Many cancer patients are “left to struggle” following the end of their treatment, a charity has said.
Physical problems which can arise as a result of some cancer treatments such as incontinence, difficulty eating or breathlessness as well as mental health issues can mar people’s recoveries, according to a new report.
But Macmillan Cancer Support said that many patients are being “let down at their time of need”.
People are twice as likely to survive for a decade after a cancer diagnosis compared to 40 years ago.
But many who survive their illness are living in poor health, the charity said.
Macmillan surveyed more than 2,000 people with a previous cancer diagnosis for its latest report, titled Am I meant to be OK now?, and found a third (34 per cent) were still struggling with their physical well-being up to two years after treatment ended.
Two in five said they still had moderate or extreme pain or discomfort two years after finishing treatment.
The majority of patients (80 per cent) who had physical difficulties in the two years after treatment said they lacked full support to get their lives back on track.
Former patients were also suffering emotional problems, with three in ten reporting that their emotional well-being was still affected two years after completing treatment.
Of these, 90 per cent said they lacked support.
The Macmillan report states that instead of feelings of elation and relief when treatment is over, patients frequently experience depression or anxiety – often as a result of feeling that they are not able to “get back to normal”.
The charity called on the NHS to ensure that each patient has a “recovery package” of personalised post-treatment support.
Chief Executive of Macmillan Cancer Support Lynda Thomas said it was “tragic” that so many people are left struggling after their cancer treatment ends.
She added: “Life is often profoundly different after the roller coaster of diagnosis and treatment ends, with people contending with serious physical and emotional issues.
“The health and care system has a long way to go in terms of fully supporting people after cancer treatment.
“The NHS must ensure that every single person who is treated for cancer gets the support that is right for them after treatment – far too many cancer patients are badly being let down in their time of need.”
Maggie’s Research Lead and Consultant Clinical Psychologist Lesley Howells, said they provided much-needed support for survivors and had developed a programme at their centres throughout the UK.
She added: “As cancer survival rates increase, so does the need for long term mental health support for survivors.
“Family, friends and employers – as well as survivors themselves – should recognise that it’s normal to struggle with adjusting to life post cancer, and understand that support is waiting for them at Maggie’s.
“Our Where Now? programme, available at all our Centres, can significantly improve symptoms.

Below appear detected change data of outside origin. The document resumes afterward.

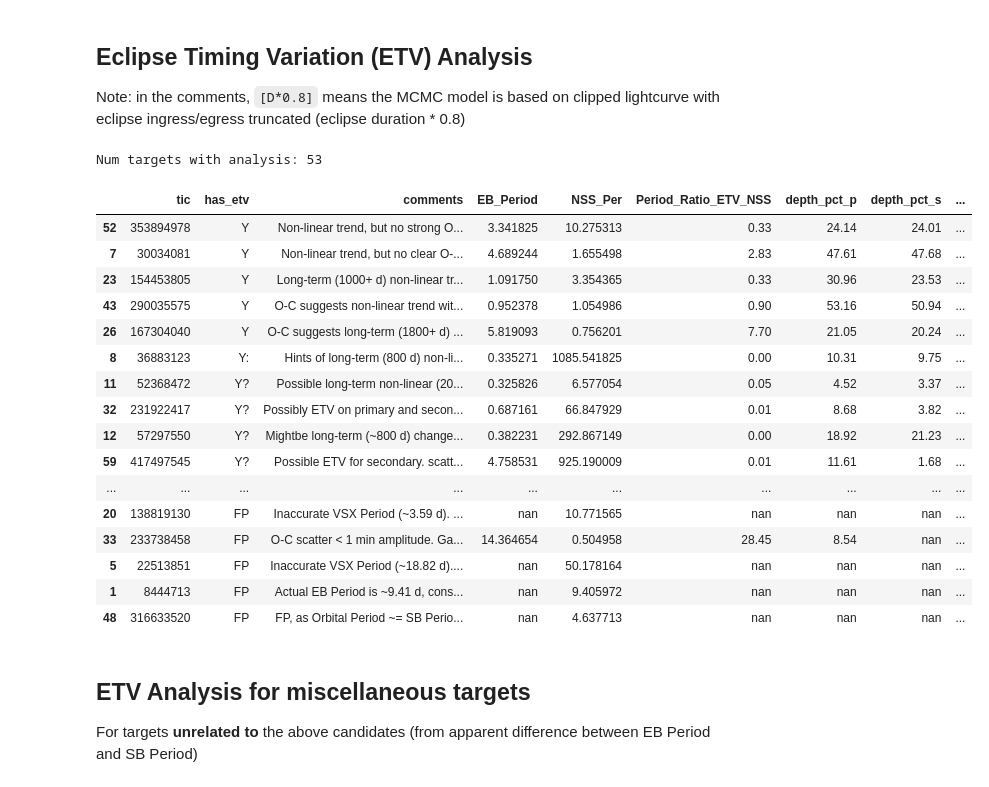
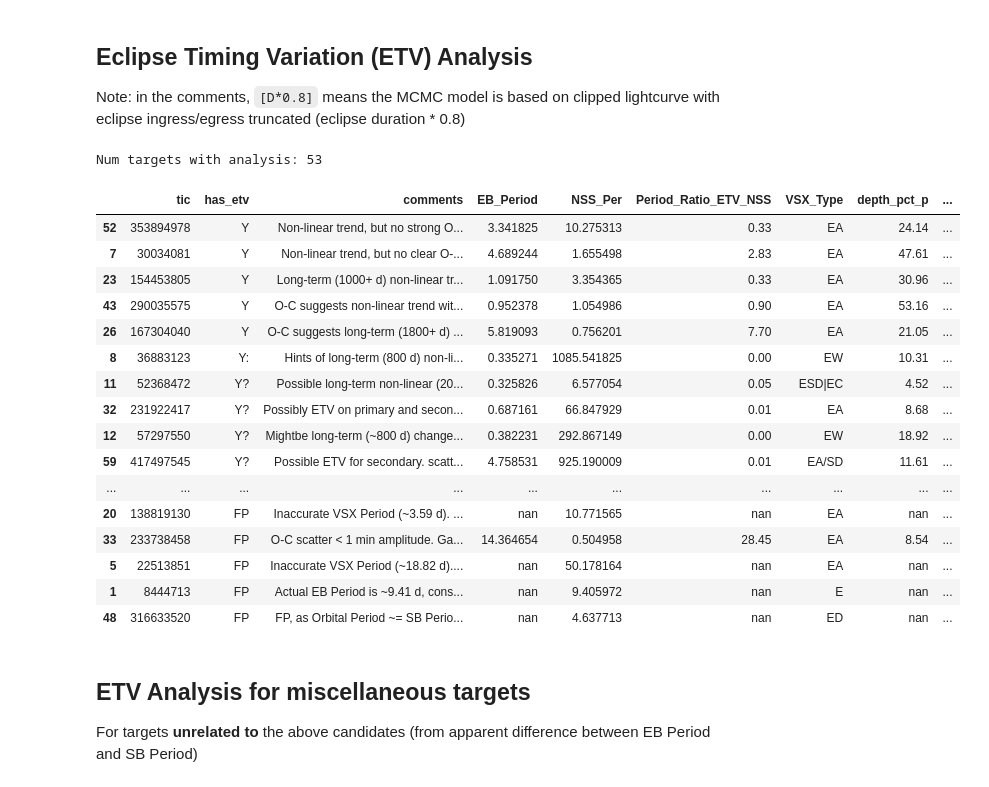
Before and after one commit to orionlee/PH_TESS_I_LightCurveViewer, a Jupyter notebook: eb_with_diff_sb_period/Dashboard_EB_with_SB.ipynb, the cells around one changed output. Cells and saved outputs as stored; diff of their text form; code cells hidden in the pictures.

Commit message:
ETV dashboard: include VSX Type in ETV table - to easily differentiate between EA (with clear ingress/egress) and EB/EW

```diff
--- a/eb_with_diff_sb_period/Dashboard_EB_with_SB.ipynb
+++ b/eb_with_diff_sb_period/Dashboard_EB_with_SB.ipynb
@@ -189,52 +189,52 @@ df = df_etv[~pd.isna(df_etv["etv_done"])]
 num_analyzed = len(df)
 
 # sort by has_etv status, then keep the order of in the csv (within the priority group)
 df = df.sort_values(by=["priority", "_analysis_order"])
 
 # filter by has_etv
 # df = df[np.isin(df["has_etv"], ["Y", "Y?", "?"])]
 
 display_columns = ["tic", "has_etv",
                    # "priority",
                    "comments",
-                   # "VSX_Type",
-                   "EB_Period",
+                   "EB_Period",  # <-- EB Period used in ETV
                    # "VSX_Period",
                    "NSS_Per",
                    "Period_Ratio_ETV_NSS",
                    # "Period_Ratio_EB_SB",  # <-- it is actually VSX_Period : NSS_Per
+                   "VSX_Type",
                    "depth_pct_p", "depth_pct_s",
                    "GAIA_sepsi", "GAIA_RUWE", "GAIA_e_RV",
                    "num_sectors", "time_span",  # time span of the data in ETV analysis
                    "TESS", "VSX_OID", "GAIA",'NSS',  # links to ExoFOP, VSX, Gaia DR3
                   ]
 
 if len(df) == num_analyzed:
     print(f"Num targets with analysis: {num_analyzed}")
 else:
     print(f"Num targets with analysis: {num_analyzed} ({len(df)} shown)")
 display_dashboard(
     df,
      display_columns)
 # %% [output]
 Num targets with analysis: 53
-|  | tic | has_etv | comments | EB_Period | NSS_Per | Period_Ratio_ETV_NSS | depth_pct_p | depth_pct_s | ... |
-| 52 | 353894978 | Y | Non-linear trend, but no strong O... | 3.341825 | 10.275313 | 0.33 | 24.14 | 24.01 | ... |
-| 7 | 30034081 | Y | Non-linear trend, but no clear O-... | 4.689244 | 1.655498 | 2.83 | 47.61 | 47.68 | ... |
-| 23 | 154453805 | Y | Long-term (1000+ d) non-linear tr... | 1.091750 | 3.354365 | 0.33 | 30.96 | 23.53 | ... |
-| 43 | 290035575 | Y | O-C suggests non-linear trend wit... | 0.952378 | 1.054986 | 0.90 | 53.16 | 50.94 | ... |
-| 26 | 167304040 | Y | O-C suggests long-term (1800+ d) ... | 5.819093 | 0.756201 | 7.70 | 21.05 | 20.24 | ... |
-| 8 | 36883123 | Y: | Hints of long-term (800 d) non-li... | 0.335271 | 1085.541825 | 0.00 | 10.31 | 9.75 | ... |
-| 11 | 52368472 | Y? | Possible long-term non-linear (20... | 0.325826 | 6.577054 | 0.05 | 4.52 | 3.37 | ... |
-| 32 | 231922417 | Y? | Possibly ETV on primary and secon... | 0.687161 | 66.847929 | 0.01 | 8.68 | 3.82 | ... |
-| 12 | 57297550 | Y? | Mightbe long-term (~800 d) change... | 0.382231 | 292.867149 | 0.00 | 18.92 | 21.23 | ... |
-| 59 | 417497545 | Y? | Possible ETV for secondary. scatt... | 4.758531 | 925.190009 | 0.01 | 11.61 | 1.68 | ... |
+|  | tic | has_etv | comments | EB_Period | NSS_Per | Period_Ratio_ETV_NSS | VSX_Type | depth_pct_p | ... |
+| 52 | 353894978 | Y | Non-linear trend, but no strong O... | 3.341825 | 10.275313 | 0.33 | EA | 24.14 | ... |
+| 7 | 30034081 | Y | Non-linear trend, but no clear O-... | 4.689244 | 1.655498 | 2.83 | EA | 47.61 | ... |
+| 23 | 154453805 | Y | Long-term (1000+ d) non-linear tr... | 1.091750 | 3.354365 | 0.33 | EA | 30.96 | ... |
+| 43 | 290035575 | Y | O-C suggests non-linear trend wit... | 0.952378 | 1.054986 | 0.90 | EA | 53.16 | ... |
+| 26 | 167304040 | Y | O-C suggests long-term (1800+ d) ... | 5.819093 | 0.756201 | 7.70 | EA | 21.05 | ... |
+| 8 | 36883123 | Y: | Hints of long-term (800 d) non-li... | 0.335271 | 1085.541825 | 0.00 | EW | 10.31 | ... |
+| 11 | 52368472 | Y? | Possible long-term non-linear (20... | 0.325826 | 6.577054 | 0.05 | ESD|EC | 4.52 | ... |
+| 32 | 231922417 | Y? | Possibly ETV on primary and secon... | 0.687161 | 66.847929 | 0.01 | EA | 8.68 | ... |
+| 12 | 57297550 | Y? | Mightbe long-term (~800 d) change... | 0.382231 | 292.867149 | 0.00 | EW | 18.92 | ... |
+| 59 | 417497545 | Y? | Possible ETV for secondary. scatt... | 4.758531 | 925.190009 | 0.01 | EA/SD | 11.61 | ... |
 | ... | ... | ... | ... | ... | ... | ... | ... | ... | ... |
-| 20 | 138819130 | FP | Inaccurate VSX Period (~3.59 d). ... | nan | 10.771565 | nan | nan | nan | ... |
-| 33 | 233738458 | FP | O-C scatter < 1 min amplitude. Ga... | 14.364654 | 0.504958 | 28.45 | 8.54 | nan | ... |
-| 5 | 22513851 | FP | Inaccurate VSX Period (~18.82 d).... | nan | 50.178164 | nan | nan | nan | ... |
-| 1 | 8444713 | FP | Actual EB Period is ~9.41 d, cons... | nan | 9.405972 | nan | nan | nan | ... |
-| 48 | 316633520 | FP | FP, as Orbital Period ~= SB Perio... | nan | 4.637713 | nan | nan | nan | ... |
+| 20 | 138819130 | FP | Inaccurate VSX Period (~3.59 d). ... | nan | 10.771565 | nan | EA | nan | ... |
+| 33 | 233738458 | FP | O-C scatter < 1 min amplitude. Ga... | 14.364654 | 0.504958 | 28.45 | EA | 8.54 | ... |
+| 5 | 22513851 | FP | Inaccurate VSX Period (~18.82 d).... | nan | 50.178164 | nan | EA | nan | ... |
+| 1 | 8444713 | FP | Actual EB Period is ~9.41 d, cons... | nan | 9.405972 | nan | E | nan | ... |
+| 48 | 316633520 | FP | FP, as Orbital Period ~= SB Perio... | nan | 4.637713 | nan | ED | nan | ... |
 # %% [markdown]
 ## ETV Analysis for miscellaneous targets
 
```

“Findings show that the participant’s confidence grew considerably and they demonstrated feelings of relief from support within the group and discovering that their problems are not unique.”
An NHS spokeswoman said they were rolling out a ‘Recovery Package’ to ensure all patients receive the right support.